If you keep selling iron in Stackapor over and over, their need for it will soon start lowering, and
so will the price they offer for that good. Similarily, if you buy a lot of iron from Puzzleon, the quantity at their disposal
will lower and the amount of coins they want for it will start getting higher, until they run out of iron and stop selling it.
Beware, also, of taxes! The arch-enemy of any merchant. Every seven days (= turns) you are going to be taxed,
based on your current wealth, which is measured by actual coins and amount of goods in your wagon.
After all, his majesty King Golfus II deserves compensation for ridding the Kingdom of bandits and letting it prosper. And also for having
established free market, of course.
During your travels, you will eventually encounter fellow (or rival, depending on your attitude) merchants,
with whom you can trade just like you can with cities. You can decide to keep walking or to stop and trade.
Every time this happens, you can tell them 1 good you are willing to buy (or none) and the price you offer,
and the same with 1 good you are willing to sell.
The other merchant will do the same. Then, you can respond by accepting or declining both of their proposals or just one.
They will do the same with your proposals. Once all this is done with, you can resume your travel.
You lose if you go bankrupt: that happens when the time comes to pay taxes and you don't have enough coins.
You automatically win if all other merchants have gone bankrupt.
The game ends after XXX turns, and the winner will be the merchant with the most coins.
Antitrust Law: a merchant cannot be made specifically to support another merchant. (To help ensure this, merchants can never know the name of the merchant they are trading with)
Fair Trade: a merchant cannot be made specifically to harm the trade of another merchant.
Fair Code: King Golfus II is the one and only ruler, and a merchant may not interfere with the law (also known as "The Controller")
You will be provided with a list of randomly generated cities (e.g. 10 to 15) with their coordinates on the map (a simple cartesian plan with X and Y values).
The terrain is assumed to be pretty much the same overall, so travel times are based only on distance (initially I thought about giving specific travel costs - e.g. difficulty of road, maybe mountainous or muddy or whatever - to each "link", unbeknownst to the merchant, but felt like it would have complicated things too much. If you think it would be a nice addition, feel free to say it in the comments!)
Every city has a randomly generated list of 3 items to sell and 3 items to buy. The quantity they have available of each item they sell is also randomly generated, as well as the prices of all 6 kinds.
Obviously, if a city sells iron they won't also be looking to buy it.
Each merchant can only be in one of these three positions:
in a city
on the way from one city to another
midway between two cities, stopped to trade with another merchant
The game proceeds in rounds, which are made of each player's turn. Every round, the turn order is changed
(To be decided: poorest players first or randomly generated?)
In their turn, each player can do one of these things:
trade with the city, if they are in a city

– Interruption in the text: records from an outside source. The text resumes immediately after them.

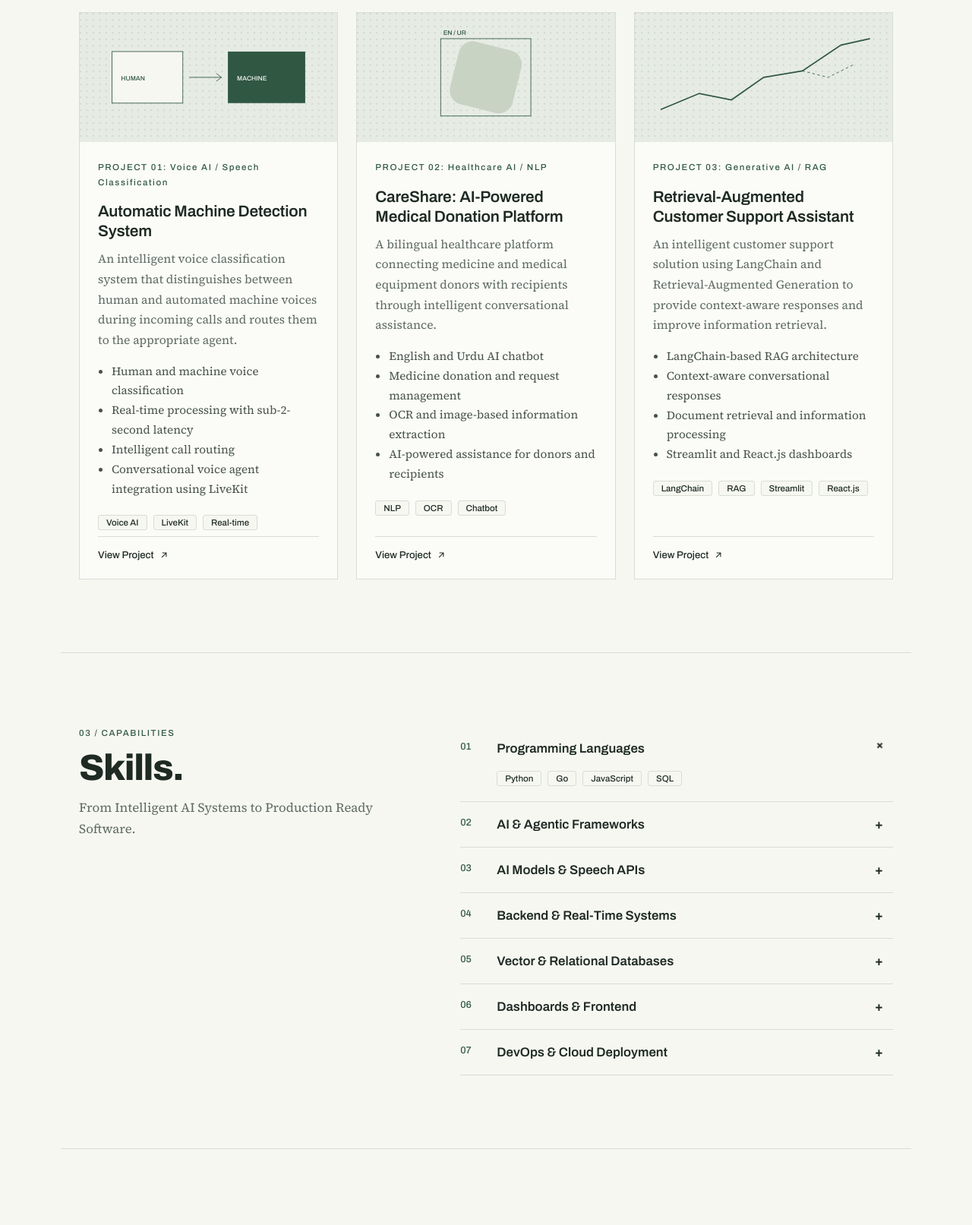
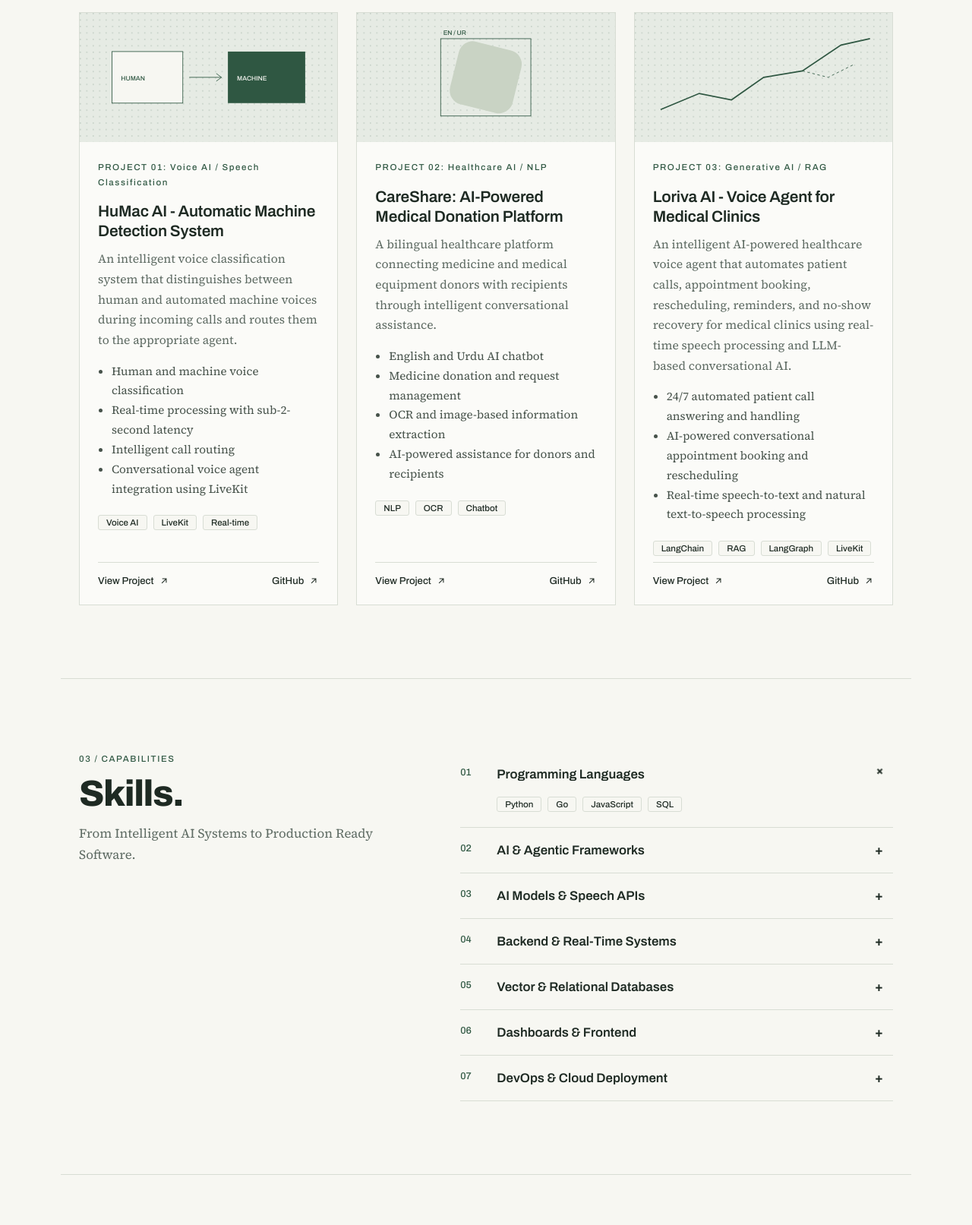
Before and after one commit to SyedArhumHussain/portfolio, a PHP site: page / in a window 1280 px wide. Shown: the part 1763-3376 px from the top of the page at 76% size. Run offline with PHP 8.4, Linux system fonts and the light colour scheme.

Commit message:
Loriva AI: trim bullet points

```diff
--- a/config/config.php
+++ b/config/config.php
@@ -20,18 +20,18 @@ $mail = ['to' => $site['email'], 'from' => 'no-reply@' . ($_SERVER['SERVER_NAME'
 
 // Leave a URL empty until you have the real link; the button then shows as unavailable.
 $projects = [
- ['n'=>'01','cat'=>'Voice AI / Speech Classification','title'=>'Automatic Machine Detection System','art'=>'amd',
+ ['n'=>'01','cat'=>'Voice AI / Speech Classification','title'=>'HuMac AI - Automatic Machine Detection System','art'=>'amd',
   'desc'=>'An intelligent voice classification system that distinguishes between human and automated machine voices during incoming calls and routes them to the appropriate agent.',
   'points'=>['Human and machine voice classification','Real-time processing with sub-2-second latency','Intelligent call routing','Conversational voice agent integration using LiveKit'],
-  'tags'=>['Voice AI','LiveKit','Real-time'],'view'=>'https://github.com/SyedArhumHussain/AMD-Automatic-Machine-Detection-System','github'=>'https://github.com/SyedArhumHussain/AMD-Automatic-Machine-Detection-System'],
+  'tags'=>['Voice AI','LiveKit','Real-time'],'view'=>'https://darkorchid-oryx-603426.hostingersite.com/','github'=>'https://github.com/SyedArhumHussain/AMD-Automatic-Machine-Detection-System'],
  ['n'=>'02','cat'=>'Healthcare AI / NLP','title'=>'CareShare: AI-Powered Medical Donation Platform','art'=>'care',
   'desc'=>'A bilingual healthcare platform connecting medicine and medical equipment donors with recipients through intelligent conversational assistance.',
   'points'=>['English and Urdu AI chatbot','Medicine donation and request management','OCR and image-based information extraction','AI-powered assistance for donors and recipients'],
   'tags'=>['NLP','OCR','Chatbot'],'view'=>'https://green-locust-531594.hostingersite.com/','github'=>'https://github.com/SyedArhumHussain/CareShare-AI'],
- ['n'=>'03','cat'=>'Generative AI / RAG','title'=>'Retrieval-Augmented Customer Support Assistant','art'=>'rag',
-  'desc'=>'An intelligent customer support solution using LangChain and Retrieval-Augmented Generation to provide context-aware responses and improve information retrieval.',
-  'points'=>['LangChain-based RAG architecture','Context-aware conversational responses','Document retrieval and information processing','Streamlit and React.js dashboards'],
-  'tags'=>['LangChain','RAG','Streamlit','React.js'],'view'=>'https://github.com/SyedArhumHussain/Voice-Agent','github'=>'https://github.com/SyedArhumHussain/Voice-Agent'],
+ ['n'=>'03','cat'=>'Generative AI / RAG','title'=>'Loriva AI - Voice Agent for Medical Clinics','art'=>'rag',
+  'desc'=>'An intelligent AI-powered healthcare voice agent that automates patient calls, appointment booking, rescheduling, reminders, and no-show recovery for medical clinics using real-time speech processing and LLM-based conversational AI.',
+  'points'=>['24/7 automated patient call answering and handling','AI-powered conversational appointment booking and rescheduling','Real-time speech-to-text and natural text-to-speech processing'],
+  'tags'=>['LangChain','RAG','LangGraph','LiveKit'],'view'=>'https://sweet-slategray-hyena-67.hostingersite.com/','github'=>'https://github.com/SyedArhumHussain/Voice-Agent'],
 ];
 $skills = [
  'Programming Languages'=>['Python','Go','JavaScript','SQL'],
--- a/includes/projects.php
+++ b/includes/projects.php
@@ -19,7 +19,7 @@ function art($k){
         <ul class="pts"><?php foreach($p['points'] as $x): ?><li><?= e($x) ?></li><?php endforeach; ?></ul>
         <ul class="tags"><?php foreach($p['tags'] as $t): ?><li><?= e($t) ?></li><?php endforeach; ?></ul>
         <div class="foot">
-          <?php foreach(['view'=>'View Project'] as $k=>$l):
+          <?php foreach(['view'=>'View Project','github'=>'GitHub'] as $k=>$l):
             if($p[$k]): ?><a href="<?= e($p[$k]) ?>" target="_blank" rel="noopener noreferrer"><?= $l ?> <?= arrow() ?></a>
             <?php else: ?><span class="off" aria-disabled="true" title="Link not configured yet (config/config.php)"><?= $l ?> (link pending)</span><?php endif; endforeach; ?>
         </div>
```
Also changed, not shown: CLAUDE.md (+1 -1 lines).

trade with a merchant, if they have encountered a merchant on the road
resume travelling to the other city, if they have encountered a merchant
start travelling to another city
If, in the previous turn, the player started travelling to another city, at the start of this turn he'll either
be notified that they have encountered a merchant, and can decide whether to trade or keep walking
be notified that they have reached the other city, and receive the information about it (its name and its trade prices)
If the player encounters a merchant and decides to keep travelling instead of trading, they will reach the city they were travelling
to and will still be able to act (= trade with the city or move again)
If, instead, the player trades with the merchant, their turn is considered over and will be able to move again on their next turn (note: since they will be midway between two cities, they will have the chance to decide which of the two to travel to, in case they want to change their previous "travel decision")
Taxation happens at the start of the player's turn, if it is the taxation round (= once every 7 rounds)
Note: the player can't "talk" to the other merchant unless they both
stop to trade, so if the player decides to keep travelling they won't
know the other merchant's prices. (I'm not sure about this rule, so
please give me feedback :) would it be more sensible to know the other
merchant's prices before having to decide whether to stop?)
Note that your bot will be able to save data into a .txt file.
Please give me feedback if you want to suggest a different approach. :)